Task details: Each record below should be output verbatim, without pictures.

Revision tracking records:
-=-=-
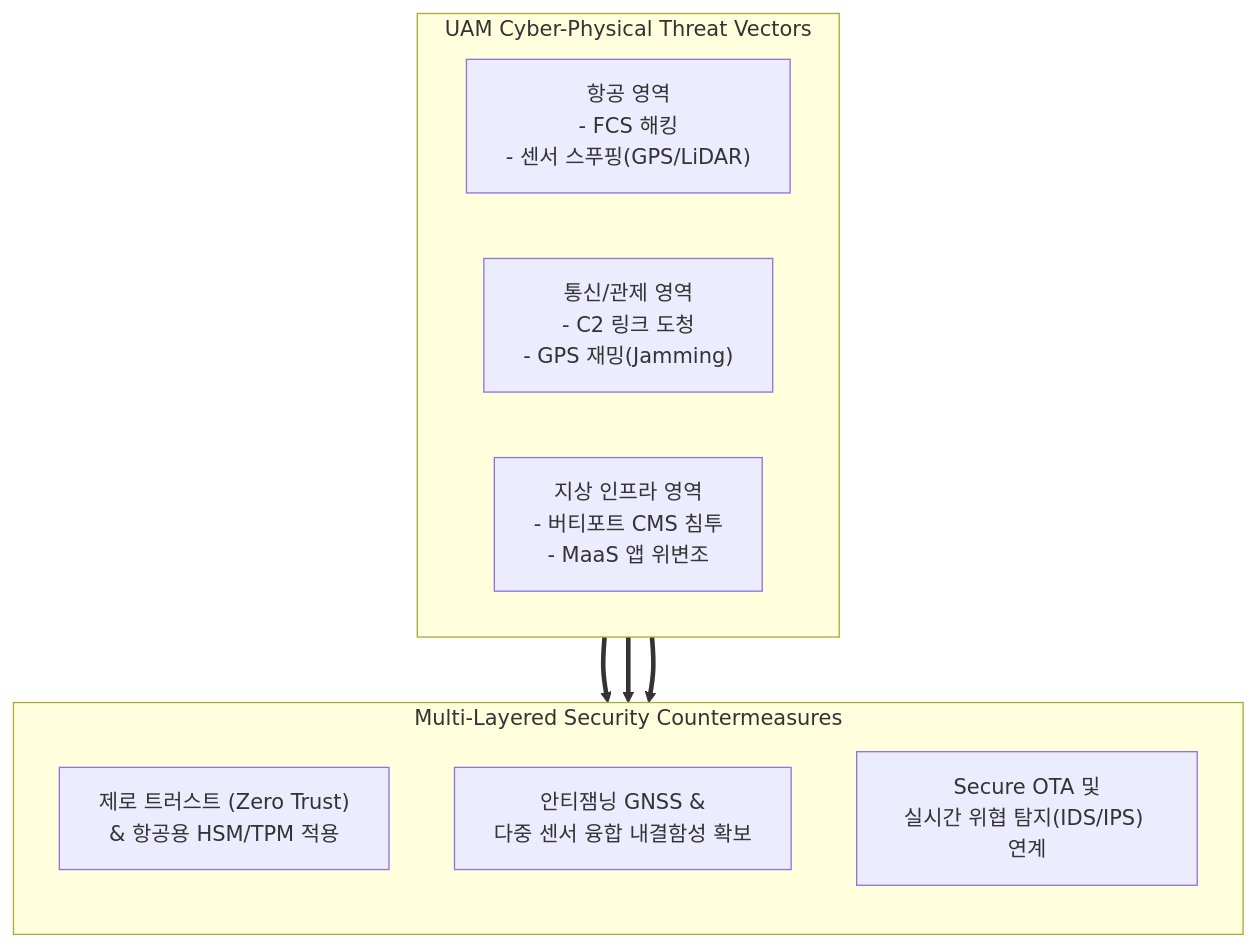
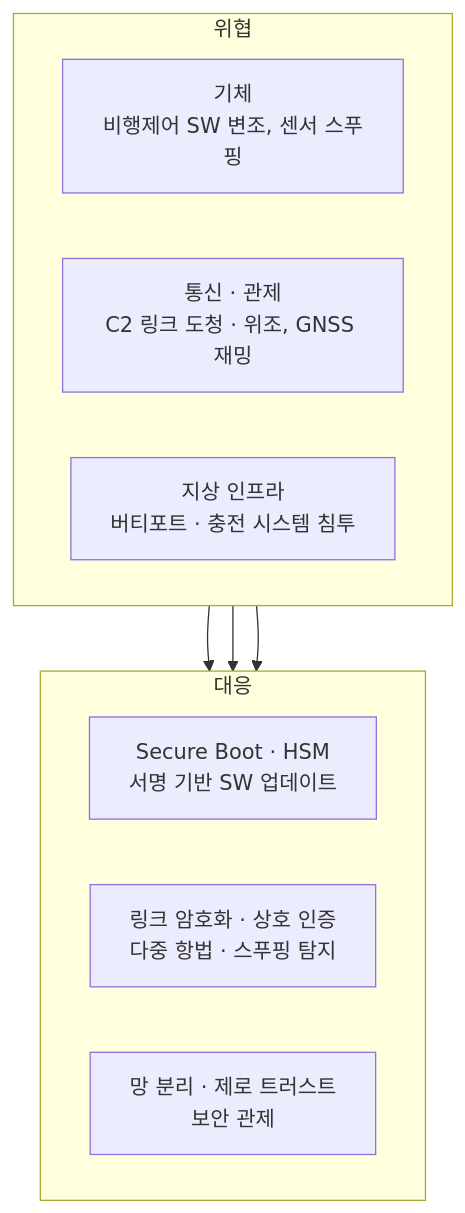
One commit to supremethumb/supremethumb.github.io changed the diagram in content/01_IT Tech/UAM 취약점 및 대응방안.md. Above: the diagram before and after it, drawn with Mermaid. The commit also changed other lines of this file and 1087 other files, not shown here.

````diff
--- a/content/01_IT Tech/UAM 취약점 및 대응방안.md
+++ b/content/01_IT Tech/UAM 취약점 및 대응방안.md
@@ -23,19 +34,18 @@
 ```mermaid
 flowchart TB
-    subgraph Threats["UAM Cyber-Physical Threat Vectors"]
+    subgraph TH["위협"]
         direction LR
-        T1["항공 영역<br/>- FCS 해킹<br/>- 센서 스푸핑(GPS/LiDAR)"] 
-        T2["통신/관제 영역<br/>- C2 링크 도청<br/>- GPS 재밍(Jamming)"]
-        T3["지상 인프라 영역<br/>- 버티포트 CMS 침투<br/>- MaaS 앱 위변조"]
+        T1["기체<br/>비행제어 SW 변조, 센서 스푸핑"]
+        T2["통신 · 관제<br/>C2 링크 도청 · 위조, GNSS 재밍"]
+        T3["지상 인프라<br/>버티포트 · 충전 시스템 침투"]
     end
-
-    subgraph Defense["Multi-Layered Security Countermeasures"]
-        direction TB
-        D1["제로 트러스트 (Zero Trust)<br/>& 항공용 HSM/TPM 적용"]
-        D2["안티잼닝 GNSS &<br/>다중 센서 융합 내결함성 확보"]
-        D3["Secure OTA 및<br/>실시간 위협 탐지(IDS/IPS) 연계"]
+    subgraph DF["대응"]
+        direction LR
+        D1["Secure Boot · HSM<br/>서명 기반 SW 업데이트"]
+        D2["링크 암호화 · 상호 인증<br/>다중 항법 · 스푸핑 탐지"]
+        D3["망 분리 · 제로 트러스트<br/>보안 관제"]
     end
-
-    T1 & T2 & T3 ==> Defense
-
+    T1 --> D1
+    T2 --> D2
+    T3 --> D3
 ```
````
-=-=-
Answer box:
One commit to supremethumb/supremethumb.github.io changed the diagram in content/01_IT Tech/UAM 취약점 및 대응방안.md. Above: the diagram before and after it, drawn with Mermaid. The commit also changed other lines of this file and 1087 other files, not shown here.

````diff
--- a/content/01_IT Tech/UAM 취약점 및 대응방안.md
+++ b/content/01_IT Tech/UAM 취약점 및 대응방안.md
@@ -23,19 +34,18 @@
 ```mermaid
 flowchart TB
-    subgraph Threats["UAM Cyber-Physical Threat Vectors"]
+    subgraph TH["위협"]
         direction LR
-        T1["항공 영역<br/>- FCS 해킹<br/>- 센서 스푸핑(GPS/LiDAR)"] 
-        T2["통신/관제 영역<br/>- C2 링크 도청<br/>- GPS 재밍(Jamming)"]
-        T3["지상 인프라 영역<br/>- 버티포트 CMS 침투<br/>- MaaS 앱 위변조"]
+        T1["기체<br/>비행제어 SW 변조, 센서 스푸핑"]
+        T2["통신 · 관제<br/>C2 링크 도청 · 위조, GNSS 재밍"]
+        T3["지상 인프라<br/>버티포트 · 충전 시스템 침투"]
     end
-
-    subgraph Defense["Multi-Layered Security Countermeasures"]
-        direction TB
-        D1["제로 트러스트 (Zero Trust)<br/>& 항공용 HSM/TPM 적용"]
-        D2["안티잼닝 GNSS &<br/>다중 센서 융합 내결함성 확보"]
-        D3["Secure OTA 및<br/>실시간 위협 탐지(IDS/IPS) 연계"]
+    subgraph DF["대응"]
+        direction LR
+        D1["Secure Boot · HSM<br/>서명 기반 SW 업데이트"]
+        D2["링크 암호화 · 상호 인증<br/>다중 항법 · 스푸핑 탐지"]
+        D3["망 분리 · 제로 트러스트<br/>보안 관제"]
     end
-
-    T1 & T2 & T3 ==> Defense
-
+    T1 --> D1
+    T2 --> D2
+    T3 --> D3
 ```
````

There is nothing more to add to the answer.